Budget 2020: The Finance Minister has personally indicated on a few occasions that the upcoming Union Budget could provide certain personal tax concessions.
Budget 2020 Expectations: Ever since the corporate tax sops were announced by Finance Minister Nirmala Sitharaman on September 20, 2019, the government has been under immense pressure to provide similar incentives on the personal tax front as well. With the looming economic slowdown, there is a growing demand for a cut in personal tax rates. The Finance Minister has personally indicated on a few occasions that the upcoming Union Budget could provide certain personal tax concessions. However, the economic slowdown impact and related factors would need to be considered by the Finance Minister while presenting any possible personal tax sops and balancing the same with the fiscal deficit target.
With personal tax benefits that may accrue in the Budget, one can foresee an increase in disposable income in the hands of the individual taxpayer. Personal tax rate cut from 30 per cent to, say, 25 per cent and rationalisation of the slabs is one aspect which may lead to more money in the hands of the individual taxpayer which ultimately may lead to an increase in savings and investments, including consumption.
Rationalisation of investment avenues under Section 80C of the Income-tax Act, 1961 and possible introduction of infrastructure bonds could be some areas which may be considered by the Finance Minister to boost savings by the common man, which could lead to further investment in desired areas of growth. A boost to the reality sector in the form of extension of affordable housing benefit up to March 2021, and full deductibility of interest on home loan for a let-out property, could also be considered.
The reduction in base corporate tax rates from 30 per cent to 22 per cent was a welcome move for India Inc. However, the impact of corporate tax cuts, announced in September, on tax collections and fiscal deficit needs to be seen.
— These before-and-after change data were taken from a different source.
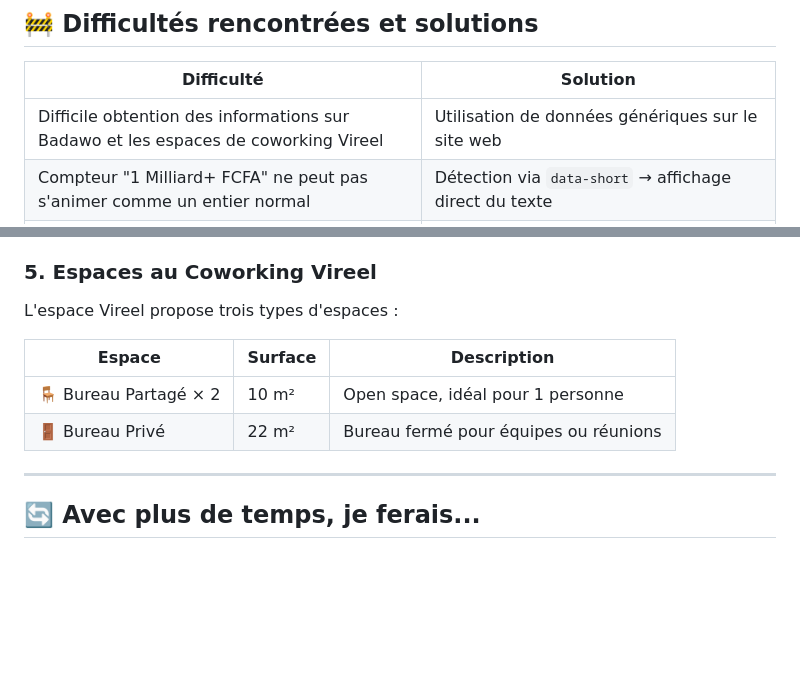
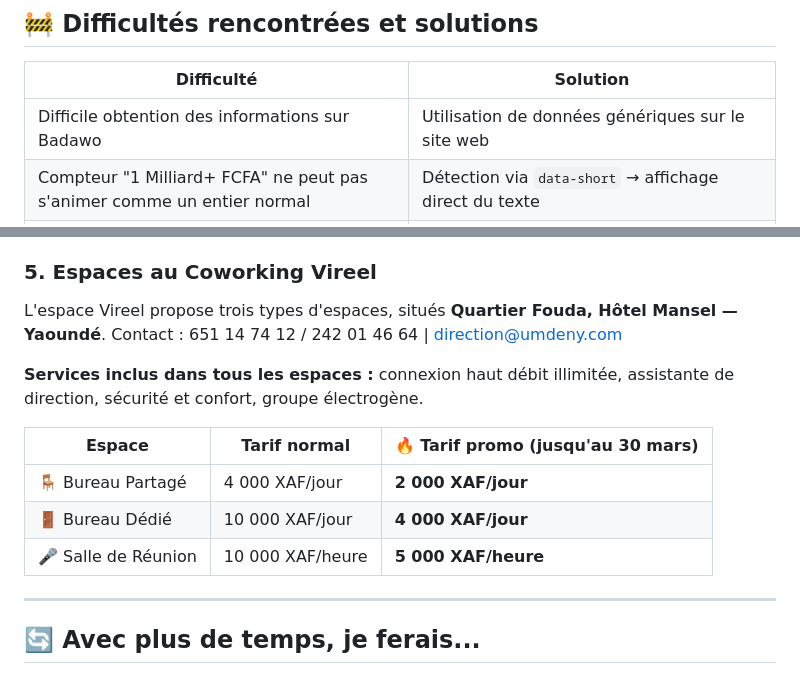
Before and after one commit to bigo21/Vireel_umdeny, a Markdown page: README.md, 2 parts joined by grey strips. GitHub-like rendering; blank space fills up the shorter version.

```diff
--- a/README.md
+++ b/README.md
@@ -69,7 +69,7 @@ Ouvrir `https://bigo21.github.io/Vireel_umdeny/` directement dans un navigateur
 
 | Difficulté | Solution |
 |-----------|----------|
-| Difficile obtention des informations sur Badawo et les espaces de coworking Vireel | Utilisation de données génériques sur le site web |
+| Difficile obtention des informations sur Badawo | Utilisation de données génériques sur le site web |
 | Compteur "1 Milliard+ FCFA" ne peut pas s'animer comme un entier normal | Détection via `data-short` → affichage direct du texte |
 | Formulaire : validation HTML5 native peu esthétique | Validation JavaScript custom avec messages d'erreur stylisés |
 | Quiz : système de scoring équitable sur 5 questions | Matrice de scores pondérés (réponses Q1 = poids 3, Q2 = poids 2, etc.) |
@@ -108,12 +108,16 @@ Ouvrir `https://bigo21.github.io/Vireel_umdeny/` directement dans un navigateur
 - **Comment y accéder** : L'accès se fait généralement via une inscription sur la plateforme de formation en ligne ou en intégrant le **canal Telegram/WhatsApp dédié** pour recevoir les identifiants d'accès au module de découverte.
 
 ### 5. Espaces au Coworking Vireel
-L'espace Vireel propose trois types d'espaces :
+L'espace Vireel propose trois types d'espaces, situés **Quartier Fouda, Hôtel Mansel — Yaoundé**.
+Contact : 651 14 74 12 / 242 01 46 64 | direction@umdeny.com
 
-| Espace | Surface | Description |
-|--------|---------|-------------|
-| 🪑 Bureau Partagé × 2 | 10 m² | Open space, idéal pour 1 personne |
-| 🚪 Bureau Privé | 22 m² | Bureau fermé pour équipes ou réunions |
+**Services inclus dans tous les espaces :** connexion haut débit illimitée, assistante de direction, sécurité et confort, groupe électrogène.
+
+| Espace | Tarif normal | 🔥 Tarif promo (jusqu'au 30 mars) |
+|--------|-------------|----------------------------------|
+| 🪑 Bureau Partagé | 4 000 XAF/jour | **2 000 XAF/jour** |
+| 🚪 Bureau Dédié | 10 000 XAF/jour | **4 000 XAF/jour** |
+| 🎤 Salle de Réunion | 10 000 XAF/heure | **5 000 XAF/heure** |
 
 ---
 
```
Thus, a further cut in the personal tax rates in the current economic condition and balancing it with the fiscal deficit target seems quite an onerous task and it remains to be seen how the Finance Minister will pull it through in the upcoming Budget.
(By Divya Baweja, Partner; Mitesh Agrawal, Manager; and Kajal Gupta, Assistant Manager, with Deloitte Haskins and Sells LLP)